- [Problem to work on]: Keeping pictures out, repeat the lines of the listing below exactly, starting at its first line and finishing with the one that holds "shown: analysis/comp_assessments/discovery/candidates.csv, 4".

BEGIN Data for this exercise

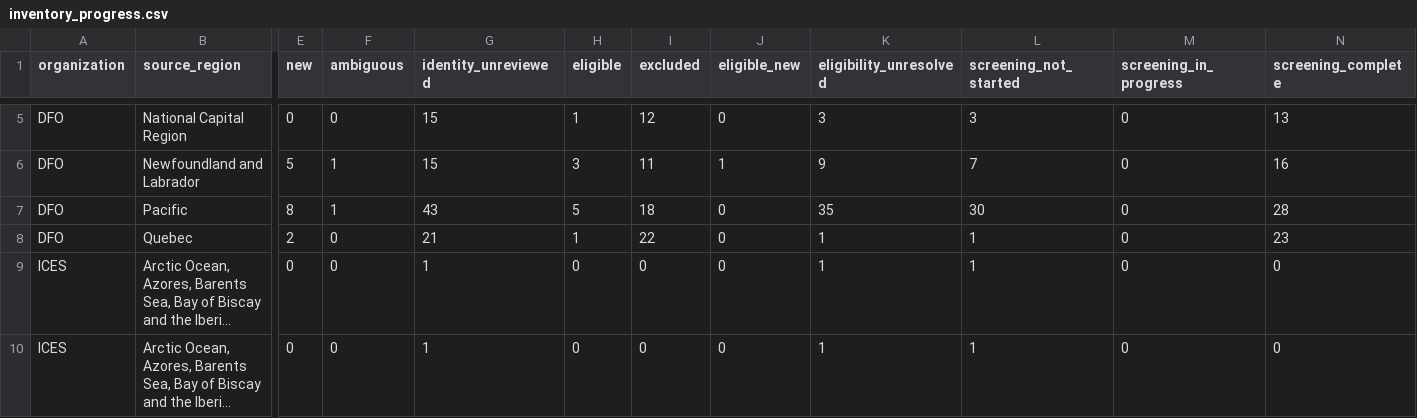
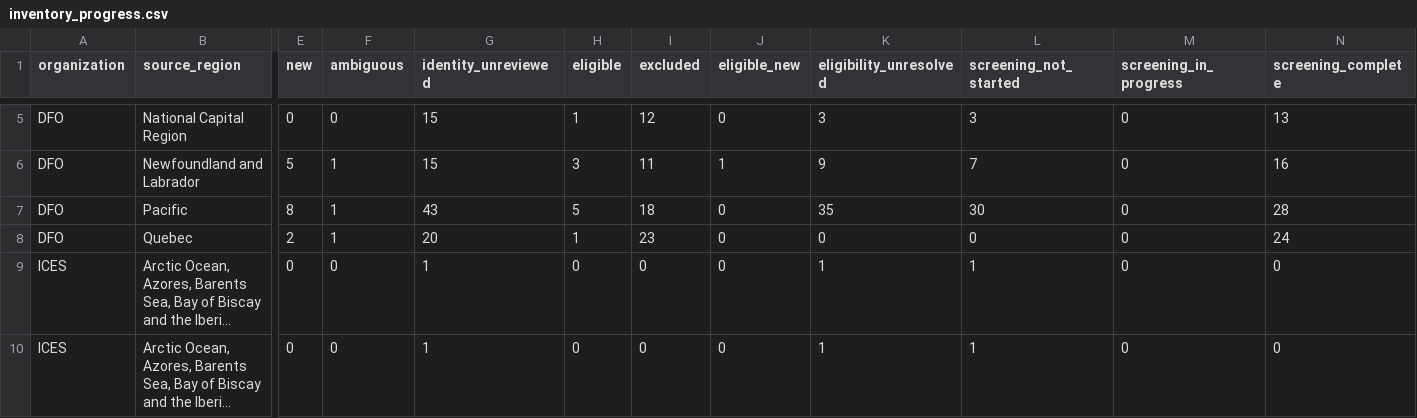
Before and after one commit to PaulRegular/tinyAM, a CSV file: analysis/comp_assessments/discovery/inventory_progress.csv, drawn as a sheet; only a part is shown, gaps mark what is left out; long unchanged cells end in …; the diff names each change by its address in the sheet, - before the commit and + after, or states it on an @@ line.

```diff
--- a/analysis/comp_assessments/discovery/inventory_progress.csv
+++ b/analysis/comp_assessments/discovery/inventory_progress.csv
-F8 (ambiguous): 0
+F8 (ambiguous): 1
-G8 (identity_unreviewed): 21
+G8 (identity_unreviewed): 20
-I8 (excluded): 22
+I8 (excluded): 23
-K8 (eligibility_unresolved): 1
+K8 (eligibility_unresolved): 0
-L8 (screening_not_started): 1
+L8 (screening_not_started): 0
-N8 (screening_complete): 23
+N8 (screening_complete): 24
```
Also changed, not shown: analysis/comp_assessments/discovery/candidates.csv, 4 other files.
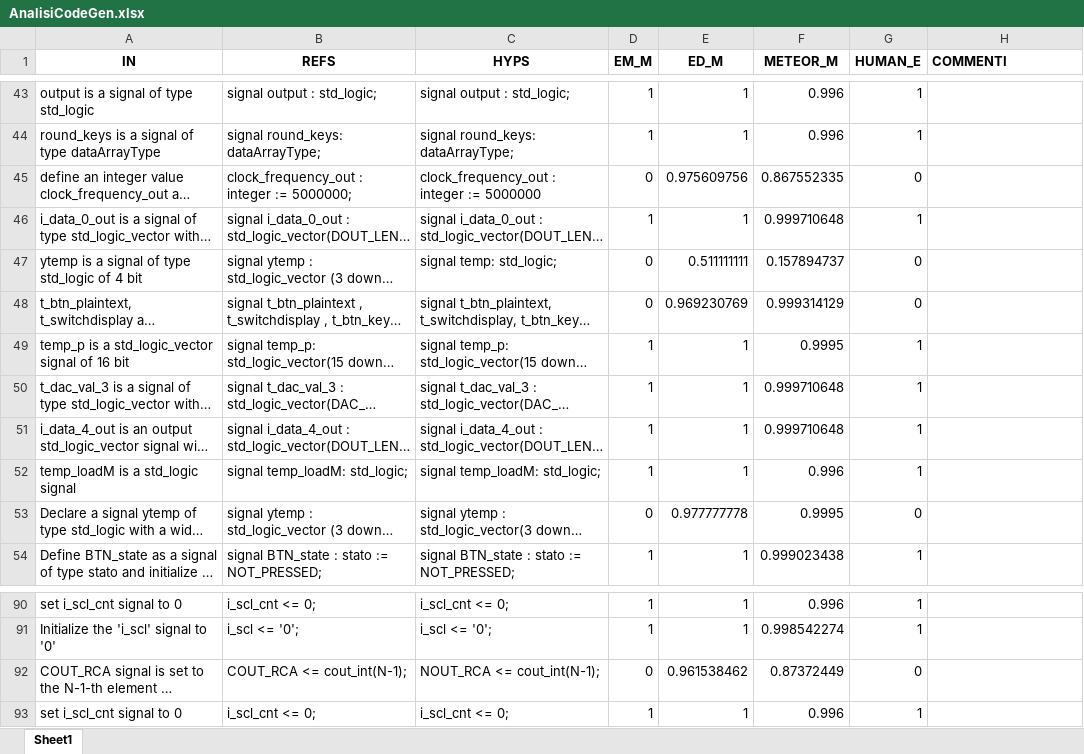
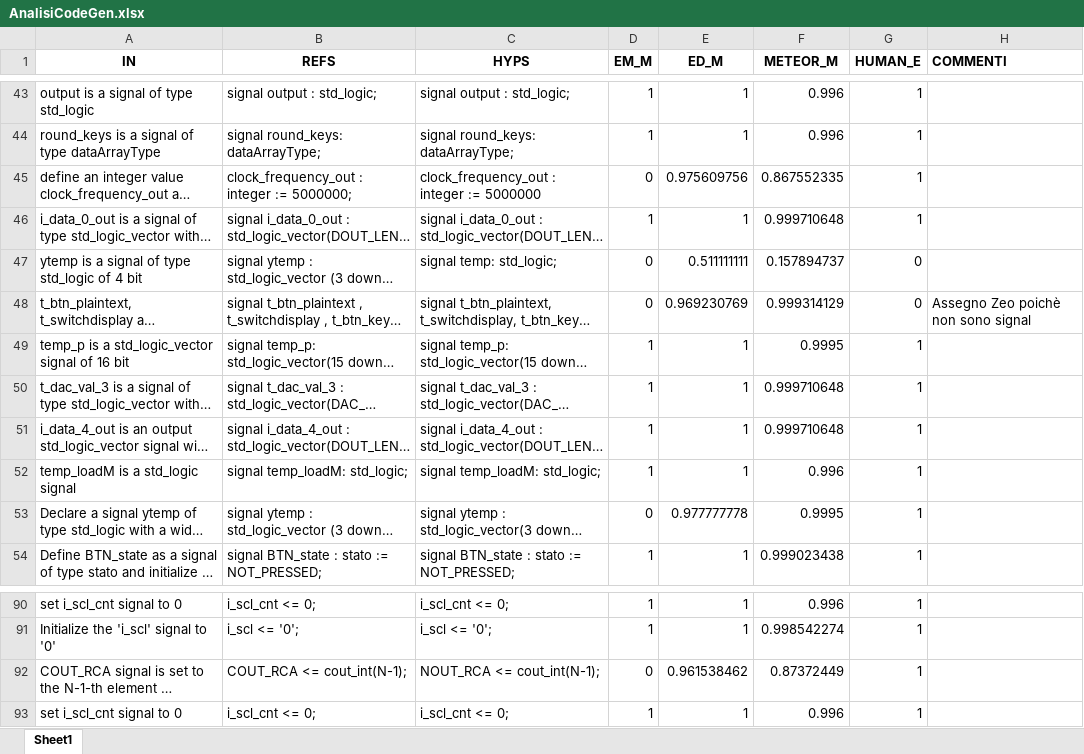
Before and after one commit to Simpronic/Tesi_Generatore_VHDL, an Excel workbook: HE/W_in_progress/AnalisiCodeGen.xlsx, sheet Sheet1, drawn as a sheet; only a part is shown, gaps mark what is left out; long unchanged cells end in …; values as stored, in another font and other column widths than the file's, no borders; the diff covers the shown part only; the diff names each change by its address in the sheet, - before the commit and + after, or states it on an @@ line.

```diff
--- a/HE/W_in_progress/AnalisiCodeGen.xlsx (sheet Sheet1)
+++ b/HE/W_in_progress/AnalisiCodeGen.xlsx (sheet Sheet1)
-G45 (HUMAN_E): 0
+G45 (HUMAN_E): 1
-H48 (COMMENTI): (empty)
+H48 (COMMENTI): Assegno Zeo poichè non sono signal
-G53 (HUMAN_E): 0
+G53 (HUMAN_E): 1
-G92 (HUMAN_E): 0
+G92 (HUMAN_E): 1
```
Also changed, not shown: 15 edited cells elsewhere in this sheet.
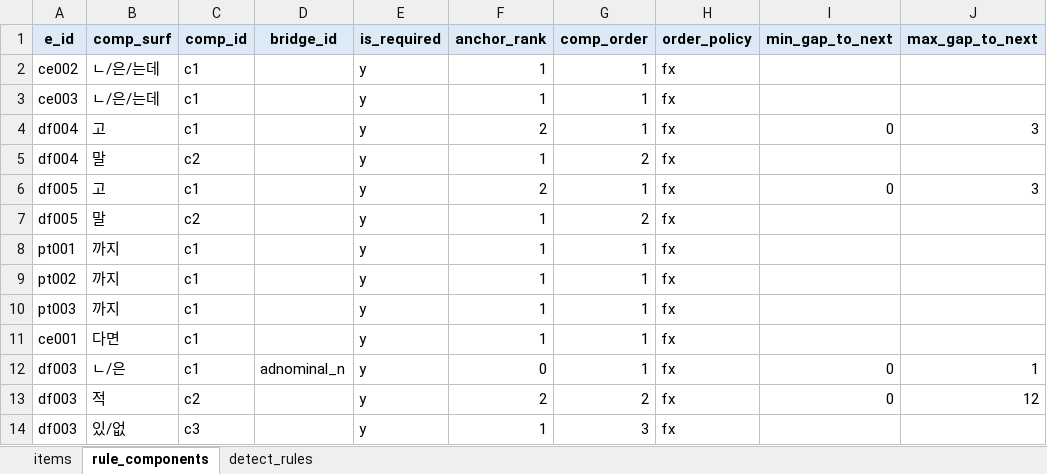
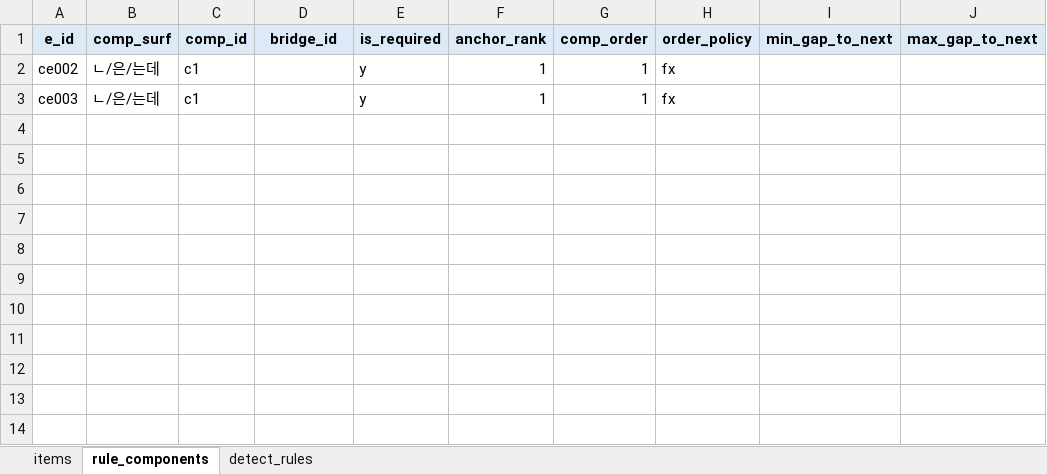
Before and after one commit to nyh10063/hantalk_rule_example_auto, an Excel workbook: datasets/dict/dict.xlsx, sheet rule_components, drawn as a sheet; values as stored, in another font and other column widths than the file's, no borders; the diff names each change by its address in the sheet, - before the commit and + after, or states it on an @@ line.

```diff
--- a/datasets/dict/dict.xlsx (sheet rule_components)
+++ b/datasets/dict/dict.xlsx (sheet rule_components)
-row 4: df004 | 고 | c1 |  | y | 2 | 1 | fx | 0 | 3
-row 5: df004 | 말 | c2 |  | y | 1 | 2 | fx
-row 6: df005 | 고 | c1 |  | y | 2 | 1 | fx | 0 | 3
-row 7: df005 | 말 | c2 |  | y | 1 | 2 | fx
-row 8: pt001 | 까지 | c1 |  | y | 1 | 1 | fx
-row 9: pt002 | 까지 | c1 |  | y | 1 | 1 | fx
-row 10: pt003 | 까지 | c1 |  | y | 1 | 1 | fx
-row 11: ce001 | 다면 | c1 |  | y | 1 | 1 | fx
-row 12: df003 | ㄴ/은 | c1 | adnominal_n | y | 0 | 1 | fx | 0 | 1
-row 13: df003 | 적 | c2 |  | y | 2 | 2 | fx | 0 | 12
-row 14: df003 | 있/없 | c3 |  | y | 1 | 3 | fx
```
Also changed, not shown: sheet detect_rules, sheet items, 9 other files.
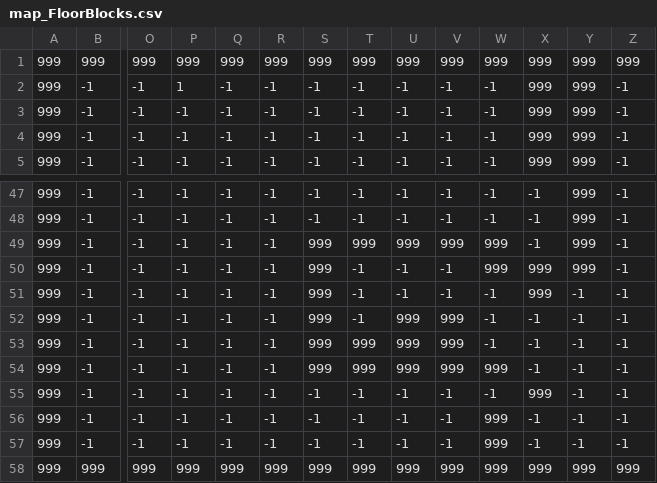
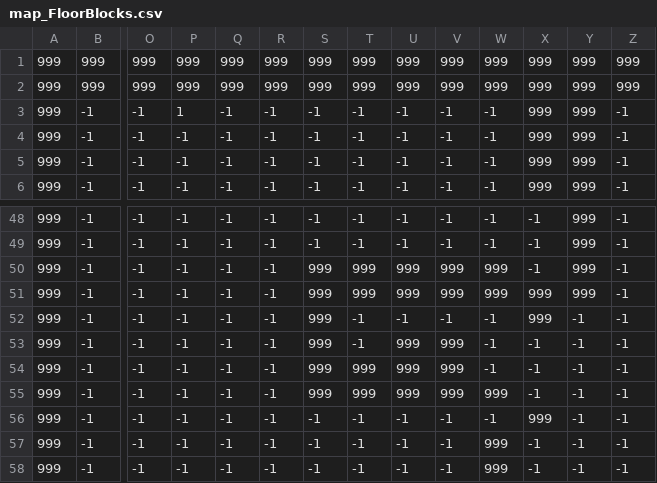
Before and after one commit to duccuong1609/Game_AI, a CSV file: map/map_FloorBlocks.csv, drawn as a sheet; only a part is shown, gaps mark what is left out; the shorter side is filled out with more unchanged rows; addresses are those after the commit; rows hold the shown columns only; the diff names each change by its address in the sheet, - before the commit and + after, or states it on an @@ line.

```diff
--- a/map/map_FloorBlocks.csv
+++ b/map/map_FloorBlocks.csv
+row 2: 999 | 999 | 999 | 999 | 999 | 999 | 999 | 999 | 999 | 999 | 999 | 999 | 999 | 999
-T51: -1
+T51: 999
-U51: -1
+U51: 999
-V51: -1
+V51: 999
```
Also changed, not shown: map/map_Grass.csv, map/map_Objects.csv, 11 other files.
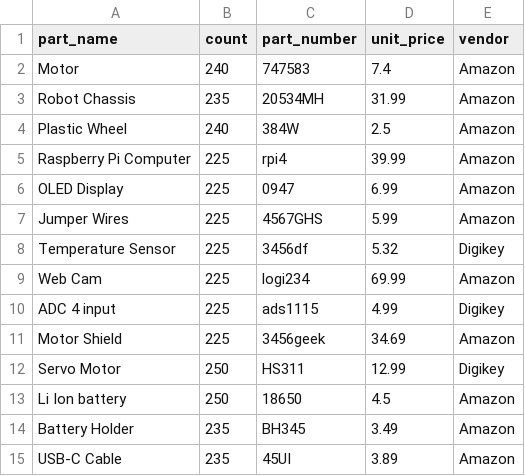
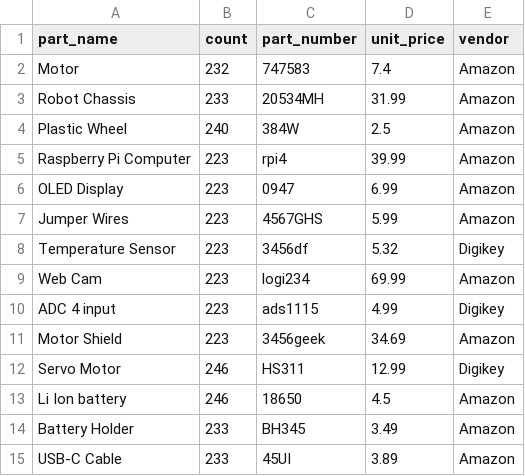
Before and after one commit to david0x00/fin-tracker, a CSV file: FinTrackerPython/Inventory/part_list.csv, drawn as a sheet.

Commit message:
updates to numbers

```diff
--- a/FinTrackerPython/Inventory/part_list.csv
+++ b/FinTrackerPython/Inventory/part_list.csv
@@ -1,15 +1,15 @@
 part_name,count,part_number,unit_price,vendor
-Motor,240,747583,7.4,Amazon
-Robot Chassis,235,20534MH,31.99,Amazon
+Motor,232,747583,7.4,Amazon
+Robot Chassis,233,20534MH,31.99,Amazon
 Plastic Wheel,240,384W,2.5,Amazon
-Raspberry Pi Computer,225,rpi4,39.99,Amazon
-OLED Display,225,0947,6.99,Amazon
-Jumper Wires,225,4567GHS,5.99,Amazon
-Temperature Sensor,225,3456df,5.32,Digikey
-Web Cam,225,logi234,69.99,Amazon
-ADC 4 input,225,ads1115,4.99,Digikey
-Motor Shield,225,3456geek,34.69,Amazon
-Servo Motor,250,HS311,12.99,Digikey
-Li Ion battery,250,18650,4.5,Amazon
-Battery Holder,235,BH345,3.49,Amazon
-USB-C Cable,235,45UI,3.89,Amazon
+Raspberry Pi Computer,223,rpi4,39.99,Amazon
+OLED Display,223,0947,6.99,Amazon
+Jumper Wires,223,4567GHS,5.99,Amazon
+Temperature Sensor,223,3456df,5.32,Digikey
+Web Cam,223,logi234,69.99,Amazon
+ADC 4 input,223,ads1115,4.99,Digikey
+Motor Shield,223,3456geek,34.69,Amazon
+Servo Motor,246,HS311,12.99,Digikey
+Li Ion battery,246,18650,4.5,Amazon
+Battery Holder,233,BH345,3.49,Amazon
+USB-C Cable,233,45UI,3.89,Amazon
```
Also changed, not shown: 4 other files.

END Data for this exercise

- [The completed task]:
Before and after one commit to PaulRegular/tinyAM, a CSV file: analysis/comp_assessments/discovery/inventory_progress.csv, drawn as a sheet; only a part is shown, gaps mark what is left out; long unchanged cells end in …; the diff names each change by its address in the sheet, - before the commit and + after, or states it on an @@ line.

```diff
--- a/analysis/comp_assessments/discovery/inventory_progress.csv
+++ b/analysis/comp_assessments/discovery/inventory_progress.csv
-F8 (ambiguous): 0
+F8 (ambiguous): 1
-G8 (identity_unreviewed): 21
+G8 (identity_unreviewed): 20
-I8 (excluded): 22
+I8 (excluded): 23
-K8 (eligibility_unresolved): 1
+K8 (eligibility_unresolved): 0
-L8 (screening_not_started): 1
+L8 (screening_not_started): 0
-N8 (screening_complete): 23
+N8 (screening_complete): 24
```
Also changed, not shown: analysis/comp_assessments/discovery/candidates.csv, 4 other files.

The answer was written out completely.